  14. #15 Dano
    April 16, 2007

    These two excerpts from commenters above go together:

    Could it be that in framing maybe we need to do a better job of communicating the facts, picking the ones that matter and not getting lost in the technical details?


    I have been amazed by the vitrioloc responses. I thought it made perfect sense to try and communicate as clearly as you can.

    The reason for the vitriol and SwiftBoating is because folks are learning how to better explain the fact. There are some enviro-haters who don’t want this to happen.

    All they have is vitriol, as they have no facts on their side. This fact is how you know you are on the right track.

    “He who hits first admits their ideas have given out.”



  15. #16 gerald spezio
    April 17, 2007

    A very incisive book review by the distinguished historian, Margaret C. Jacob, is powerfully appropriate for this framing flapdoodle.

  16. #17 alienward
    April 17, 2007

    Here’s Chris Mooney thinking about doing some “framing”: “Gee, I don’t want to offend any theists out there, so I better not title my book “The Religious War on Science”.”

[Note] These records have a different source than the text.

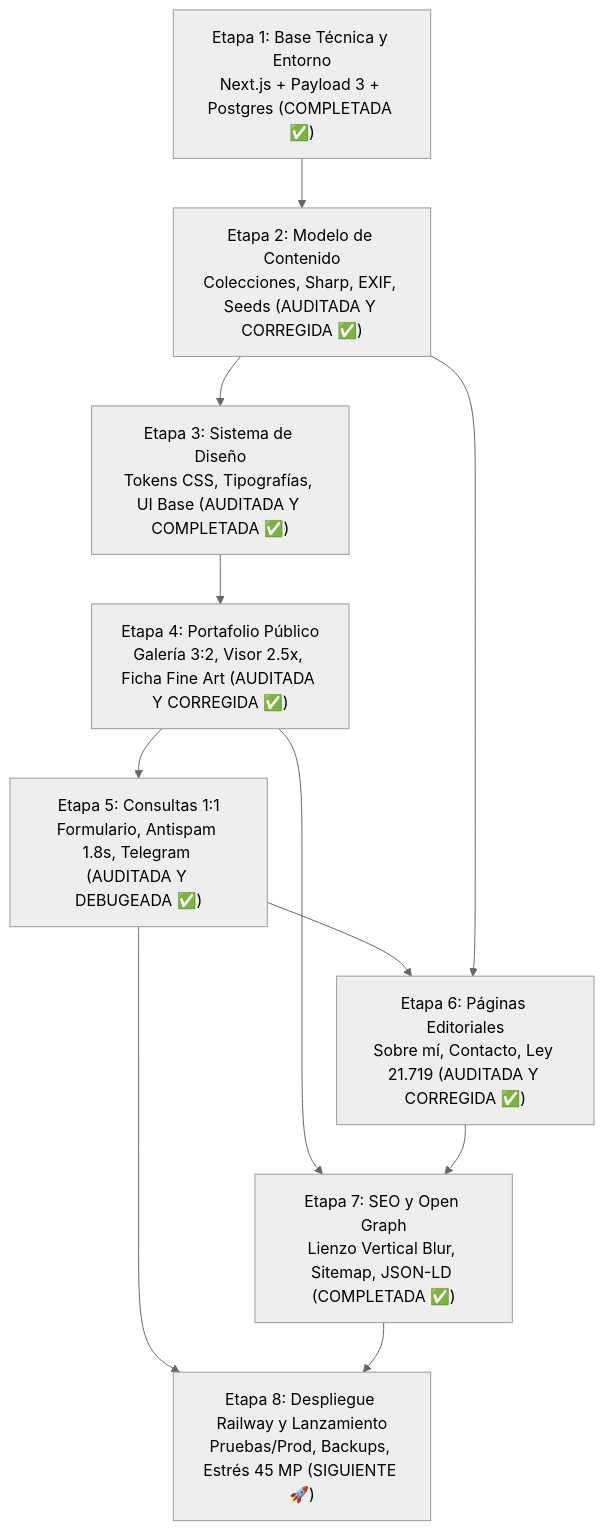
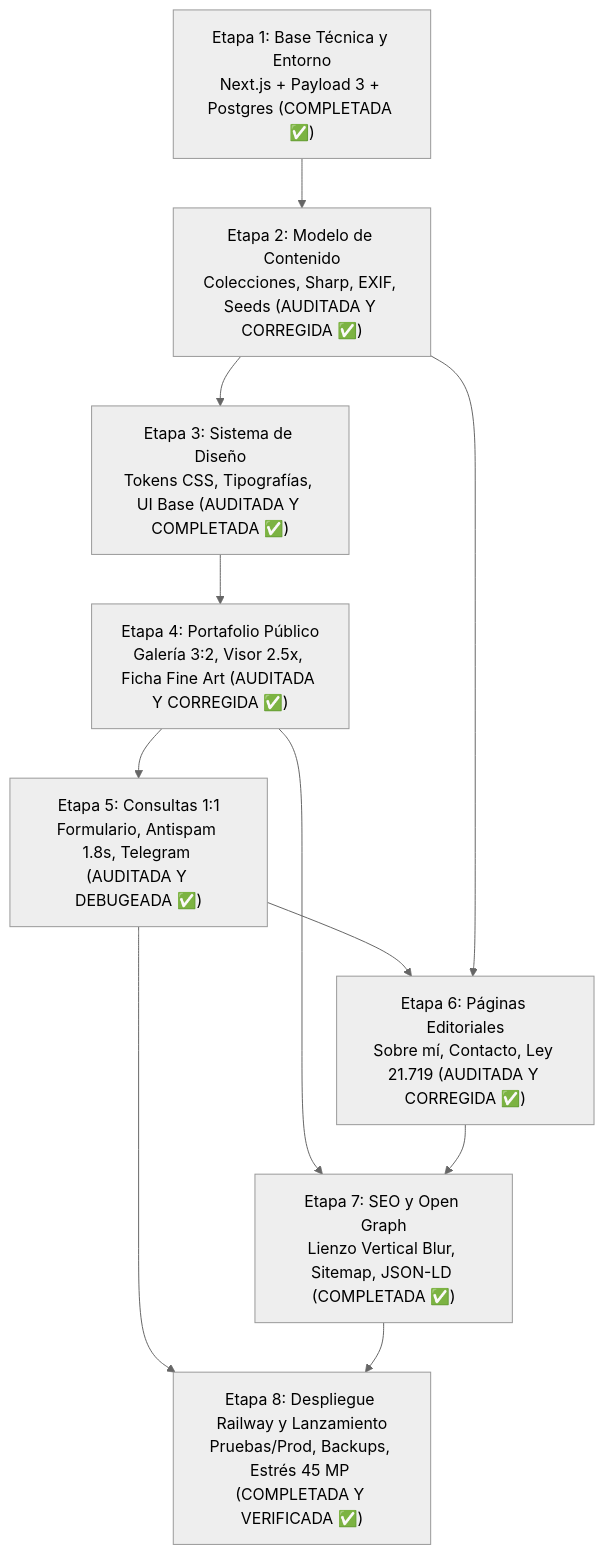
One commit to RodDiazT/Web_RodDiaz changed the diagram in DocumentosTecnicos/_PLAN_IMPLEMENTACION.md. Above: the diagram before and after it, drawn with Mermaid (neutral theme). The commit also changed other lines of this file and 2 other files, not shown here.

Commit message:
docs: marca T-004 como completada con límite de 30 USD en Railway y sincroniza estado

````diff
--- a/DocumentosTecnicos/_PLAN_IMPLEMENTACION.md
+++ b/DocumentosTecnicos/_PLAN_IMPLEMENTACION.md
@@ -32,13 +32,13 @@
 ```mermaid
 flowchart TD
     E1["Etapa 1: Base Técnica y Entorno\nNext.js + Payload 3 + Postgres (COMPLETADA ✅)"] --> E2["Etapa 2: Modelo de Contenido\nColecciones, Sharp, EXIF, Seeds (AUDITADA Y CORREGIDA ✅)"]
     E2 --> E3["Etapa 3: Sistema de Diseño\nTokens CSS, Tipografías, UI Base (AUDITADA Y COMPLETADA ✅)"]
     E3 --> E4["Etapa 4: Portafolio Público\nGalería 3:2, Visor 2.5x, Ficha Fine Art (AUDITADA Y CORREGIDA ✅)"]
     E4 --> E5["Etapa 5: Consultas 1:1\nFormulario, Antispam 1.8s, Telegram (AUDITADA Y DEBUGEADA ✅)"]
     E5 --> E6["Etapa 6: Páginas Editoriales\nSobre mí, Contacto, Ley 21.719 (AUDITADA Y CORREGIDA ✅)"]
     E2 --> E6
     E4 --> E7["Etapa 7: SEO y Open Graph\nLienzo Vertical Blur, Sitemap, JSON-LD (COMPLETADA ✅)"]
     E6 --> E7
-    E5 --> E8["Etapa 8: Despliegue Railway y Lanzamiento\nPruebas/Prod, Backups, Estrés 45 MP (SIGUIENTE 🚀)"]
+    E5 --> E8["Etapa 8: Despliegue Railway y Lanzamiento\nPruebas/Prod, Backups, Estrés 45 MP (COMPLETADA Y VERIFICADA ✅)"]
     E7 --> E8
 ```
````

  17. #18 gerald spezio
    April 17, 2007

    Alienward goes for the throat, and delivers a fatal wound.

  18. #19 Katie Kish
    April 17, 2007

    Alienward – have you read the book? It actually produce a lot of evidence and interesting details about the administration showing that bad science has lead to bad policy – its not an attack on republicans in general, or religious people at all. It’s a criticism on how inaccurate knowledge leads to bad conclusions.

    But that’s just the view of someone who has read the book, I’m sure mooney can make a better defence for what you’ve said.

  19. #20 Dano
    April 18, 2007

    The noise machine bots grow ever more shrill.

    Keep up the good work, Chris. When the bots gavotte, you’re on the spot.



  20. #21 alienward
    April 18, 2007

    Have I read the book? Is this one of those books like the Book of Mormon where you have to read the whole thing to know that it’s true? Well, I’ve read part of both of them and Mooney’s attempts to claim Republicans have a war on science are as unfounded as Smith’s attempts to claim native-Americans had wars against sword-swinging Hebrews.

    Mooney is well aware that both Republicans and Democrats abuse science and plenty of both support science. As Mooney acknowledges, thanks to a Republican judge, theists have been sent back to the drawing board to come with another weapon to attack science with. He only used “Republican” in his title because they abuse science more than Democrats. Give me a break.

    Meanwhile, the most serious abuses of science are from theists. Mooney is well aware of this too. He knows politicians really only abuse science, and it really is theists who are fighting a war on science. But for some reason he wants to “frame” Republicans.

  21. #22 Dano
    April 18, 2007

    When the bots gavotte, you’re on the spot.



  22. #23 miko
    April 18, 2007

    Mooney and Nisbet and pro-science politicians can construct their arguments and intellectual poses however they want. But to expect everyone else to adopt beltway soundbites and market research-based vocabularly as their preferred mode of communication is insulting and smacks of a kind of parochial arrogance peculiar to the United States.

    A plurality of opinion is a weaker stance than unthinking unanimity in contemporary US politics…so what? So we should all stop arguing about 50 things so we can agree about 5? So a British scientist is supposed to pull his punches to accomodate a local communications agenda?

    And, by the way, Dawkins has done more to get this issue in the mainstream media than anyone. Where is the evidence that it is creating a pro-religion backlash any more than it is enabling constructive debate and emboldening closeted atheists to assert their freedom from religion?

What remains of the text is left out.